> _Task statement_: Make an exact copy of all the entries below, with the pictures left out.

> _Records for this task_:
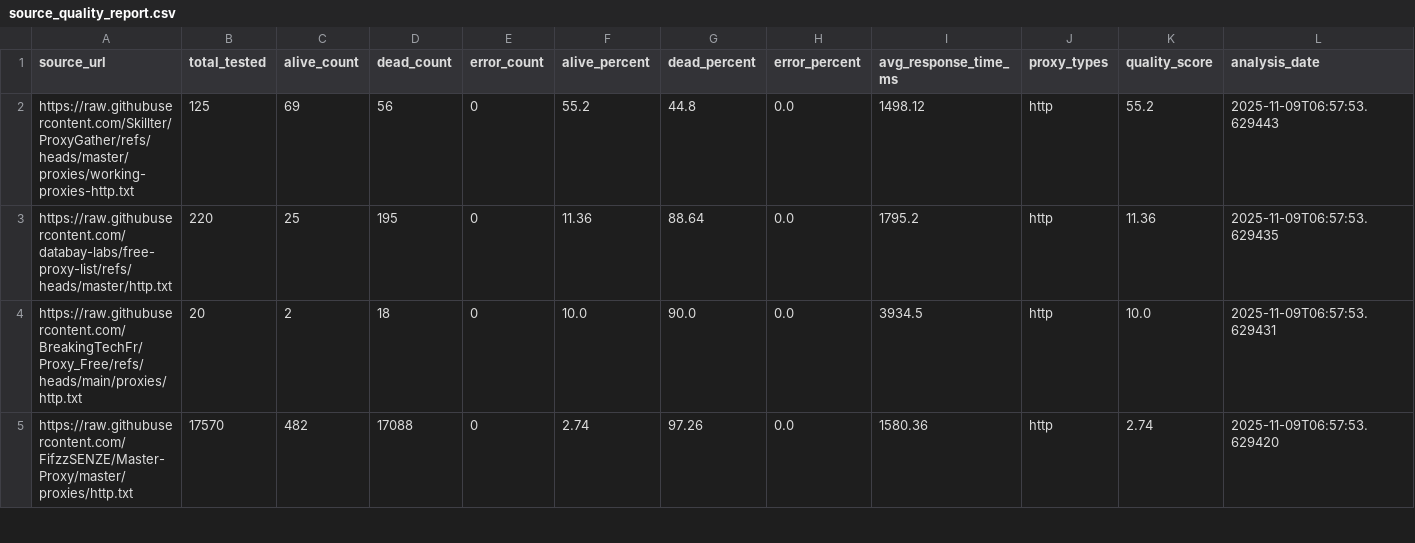
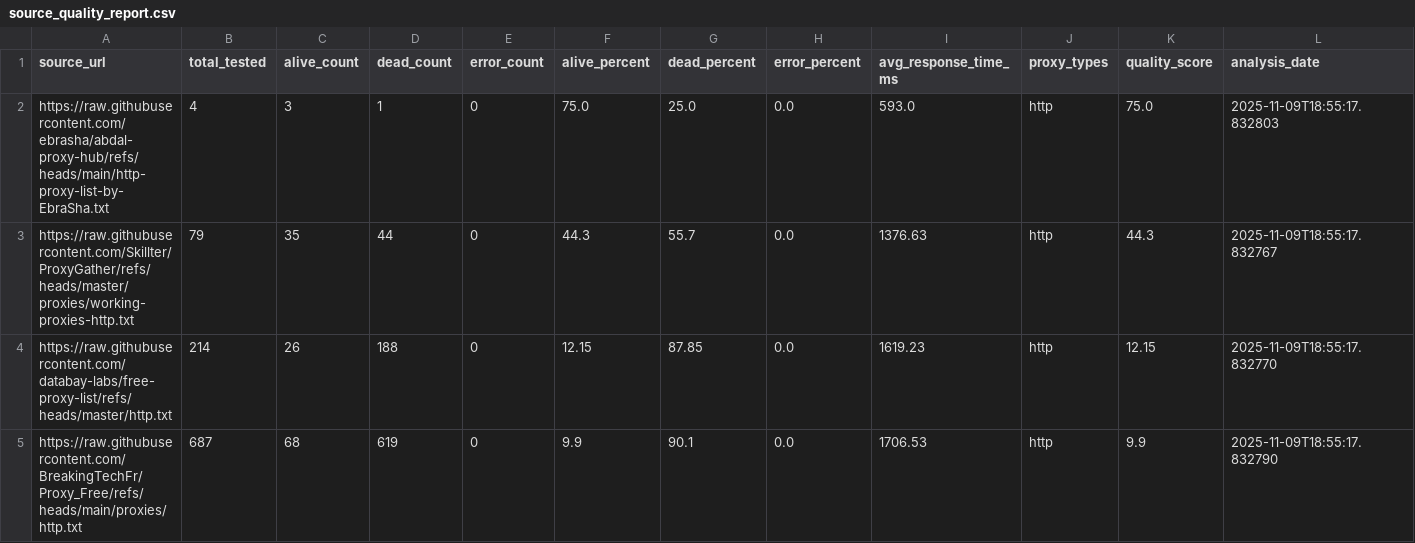
Before and after one commit to TheLime1/Validity, a CSV file: data/source_quality_report.csv, drawn as a sheet; only a part is shown; removed rows and columns are numbered as before the commit, all else as after; rows hold the shown columns only; the diff covers the shown part only; the diff names each change by its address in the sheet, - before the commit and + after, or states it on an @@ line.

```diff
--- a/data/source_quality_report.csv
+++ b/data/source_quality_report.csv
+row 2: https://raw.githubusercontent.com/ebrasha/abdal-proxy-hub/refs/heads/main/http-proxy-list-by-EbraSha.txt | 4 | 3 | 1 | 0 | 75.0 | 25.0 | 0.0 | 593.0 | http | 75.0 | 2025-11-09T18:55:17.832803
-B3 (total_tested): 125
+B3 (total_tested): 79
-C3 (alive_count): 69
+C3 (alive_count): 35
-D3 (dead_count): 56
+D3 (dead_count): 44
-F3 (alive_percent): 55.2
+F3 (alive_percent): 44.3
-G3 (dead_percent): 44.8
+G3 (dead_percent): 55.7
-I3 (avg_response_time_ms): 1498.12
+I3 (avg_response_time_ms): 1376.63
-K3 (quality_score): 55.2
+K3 (quality_score): 44.3
-L3 (analysis_date): 2025-11-09T06:57:53.629443
+L3 (analysis_date): 2025-11-09T18:55:17.832767
-B4 (total_tested): 220
+B4 (total_tested): 214
-C4 (alive_count): 25
+C4 (alive_count): 26
-D4 (dead_count): 195
+D4 (dead_count): 188
-F4 (alive_percent): 11.36
+F4 (alive_percent): 12.15
-G4 (dead_percent): 88.64
+G4 (dead_percent): 87.85
-I4 (avg_response_time_ms): 1795.2
+I4 (avg_response_time_ms): 1619.23
-K4 (quality_score): 11.36
+K4 (quality_score): 12.15
-L4 (analysis_date): 2025-11-09T06:57:53.629435
+L4 (analysis_date): 2025-11-09T18:55:17.832770
-B5 (total_tested): 20
+B5 (total_tested): 687
-C5 (alive_count): 2
+C5 (alive_count): 68
-D5 (dead_count): 18
+D5 (dead_count): 619
-F5 (alive_percent): 10.0
+F5 (alive_percent): 9.9
-G5 (dead_percent): 90.0
+G5 (dead_percent): 90.1
-I5 (avg_response_time_ms): 3934.5
+I5 (avg_response_time_ms): 1706.53
-K5 (quality_score): 10.0
+K5 (quality_score): 9.9
-L5 (analysis_date): 2025-11-09T06:57:53.629431
+L5 (analysis_date): 2025-11-09T18:55:17.832790
-row 5: https://raw.githubusercontent.com/FifzzSENZE/Master-Proxy/master/proxies/http.txt | 17570 | 482 | 17088 | 0 | 2.74 | 97.26 | 0.0 | 1580.36 | http | 2.74 | 2025-11-09T06:57:53.629420
```
Also changed, not shown: 3 added rows, 1 removed row and 37 edited cells elsewhere in this file, 2 other files.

> _Response_:
Before and after one commit to TheLime1/Validity, a CSV file: data/source_quality_report.csv, drawn as a sheet; only a part is shown; removed rows and columns are numbered as before the commit, all else as after; rows hold the shown columns only; the diff covers the shown part only; the diff names each change by its address in the sheet, - before the commit and + after, or states it on an @@ line.

```diff
--- a/data/source_quality_report.csv
+++ b/data/source_quality_report.csv
+row 2: https://raw.githubusercontent.com/ebrasha/abdal-proxy-hub/refs/heads/main/http-proxy-list-by-EbraSha.txt | 4 | 3 | 1 | 0 | 75.0 | 25.0 | 0.0 | 593.0 | http | 75.0 | 2025-11-09T18:55:17.832803
-B3 (total_tested): 125
+B3 (total_tested): 79
-C3 (alive_count): 69
+C3 (alive_count): 35
-D3 (dead_count): 56
+D3 (dead_count): 44
-F3 (alive_percent): 55.2
+F3 (alive_percent): 44.3
-G3 (dead_percent): 44.8
+G3 (dead_percent): 55.7
-I3 (avg_response_time_ms): 1498.12
+I3 (avg_response_time_ms): 1376.63
-K3 (quality_score): 55.2
+K3 (quality_score): 44.3
-L3 (analysis_date): 2025-11-09T06:57:53.629443
+L3 (analysis_date): 2025-11-09T18:55:17.832767
-B4 (total_tested): 220
+B4 (total_tested): 214
-C4 (alive_count): 25
+C4 (alive_count): 26
-D4 (dead_count): 195
+D4 (dead_count): 188
-F4 (alive_percent): 11.36
+F4 (alive_percent): 12.15
-G4 (dead_percent): 88.64
+G4 (dead_percent): 87.85
-I4 (avg_response_time_ms): 1795.2
+I4 (avg_response_time_ms): 1619.23
-K4 (quality_score): 11.36
+K4 (quality_score): 12.15
-L4 (analysis_date): 2025-11-09T06:57:53.629435
+L4 (analysis_date): 2025-11-09T18:55:17.832770
-B5 (total_tested): 20
+B5 (total_tested): 687
-C5 (alive_count): 2
+C5 (alive_count): 68
-D5 (dead_count): 18
+D5 (dead_count): 619
-F5 (alive_percent): 10.0
+F5 (alive_percent): 9.9
-G5 (dead_percent): 90.0
+G5 (dead_percent): 90.1
-I5 (avg_response_time_ms): 3934.5
+I5 (avg_response_time_ms): 1706.53
-K5 (quality_score): 10.0
+K5 (quality_score): 9.9
-L5 (analysis_date): 2025-11-09T06:57:53.629431
+L5 (analysis_date): 2025-11-09T18:55:17.832790
-row 5: https://raw.githubusercontent.com/FifzzSENZE/Master-Proxy/master/proxies/http.txt | 17570 | 482 | 17088 | 0 | 2.74 | 97.26 | 0.0 | 1580.36 | http | 2.74 | 2025-11-09T06:57:53.629420
```
Also changed, not shown: 3 added rows, 1 removed row and 37 edited cells elsewhere in this file, 2 other files.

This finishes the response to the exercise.